> Brief: The material below should be copied line for line, please, with pictures omitted.

**** Source material ****

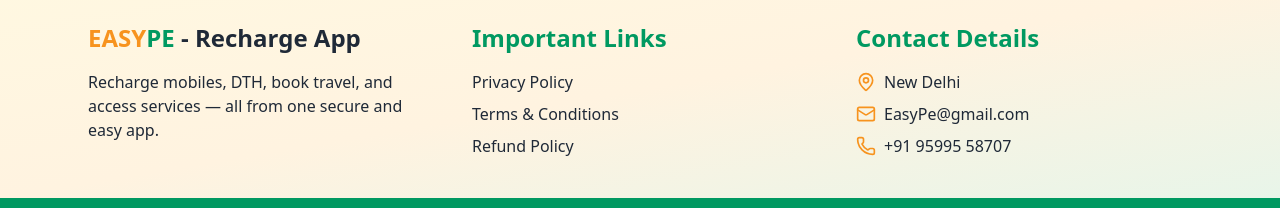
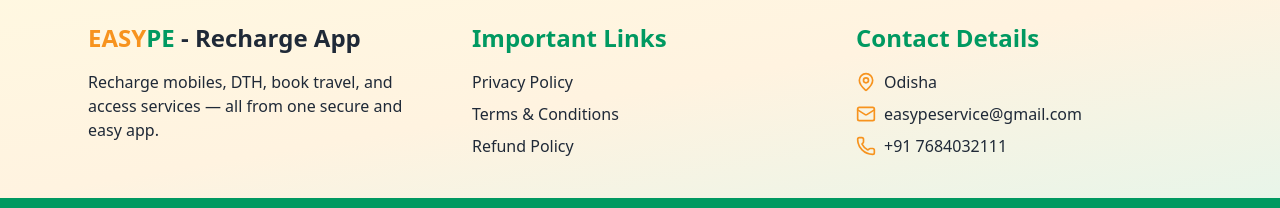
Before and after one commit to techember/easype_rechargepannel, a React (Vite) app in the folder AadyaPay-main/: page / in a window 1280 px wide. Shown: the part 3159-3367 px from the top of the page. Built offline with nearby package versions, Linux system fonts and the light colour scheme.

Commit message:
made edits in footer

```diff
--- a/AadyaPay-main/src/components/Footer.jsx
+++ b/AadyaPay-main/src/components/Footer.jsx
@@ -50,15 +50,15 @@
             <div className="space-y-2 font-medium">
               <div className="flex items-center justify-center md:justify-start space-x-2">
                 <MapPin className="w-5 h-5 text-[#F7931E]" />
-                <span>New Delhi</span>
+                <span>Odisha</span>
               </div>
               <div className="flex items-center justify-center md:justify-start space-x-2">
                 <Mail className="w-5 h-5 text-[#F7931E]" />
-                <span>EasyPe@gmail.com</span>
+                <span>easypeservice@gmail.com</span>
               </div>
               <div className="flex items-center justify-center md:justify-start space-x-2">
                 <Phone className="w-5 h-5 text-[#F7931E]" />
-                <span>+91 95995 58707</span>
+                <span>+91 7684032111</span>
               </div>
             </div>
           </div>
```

****

> Output of the exercise:
Before and after one commit to techember/easype_rechargepannel, a React (Vite) app in the folder AadyaPay-main/: page / in a window 1280 px wide. Shown: the part 3159-3367 px from the top of the page. Built offline with nearby package versions, Linux system fonts and the light colour scheme.

Commit message:
made edits in footer

```diff
--- a/AadyaPay-main/src/components/Footer.jsx
+++ b/AadyaPay-main/src/components/Footer.jsx
@@ -50,15 +50,15 @@
             <div className="space-y-2 font-medium">
               <div className="flex items-center justify-center md:justify-start space-x-2">
                 <MapPin className="w-5 h-5 text-[#F7931E]" />
-                <span>New Delhi</span>
+                <span>Odisha</span>
               </div>
               <div className="flex items-center justify-center md:justify-start space-x-2">
                 <Mail className="w-5 h-5 text-[#F7931E]" />
-                <span>EasyPe@gmail.com</span>
+                <span>easypeservice@gmail.com</span>
               </div>
               <div className="flex items-center justify-center md:justify-start space-x-2">
                 <Phone className="w-5 h-5 text-[#F7931E]" />
-                <span>+91 95995 58707</span>
+                <span>+91 7684032111</span>
               </div>
             </div>
           </div>
```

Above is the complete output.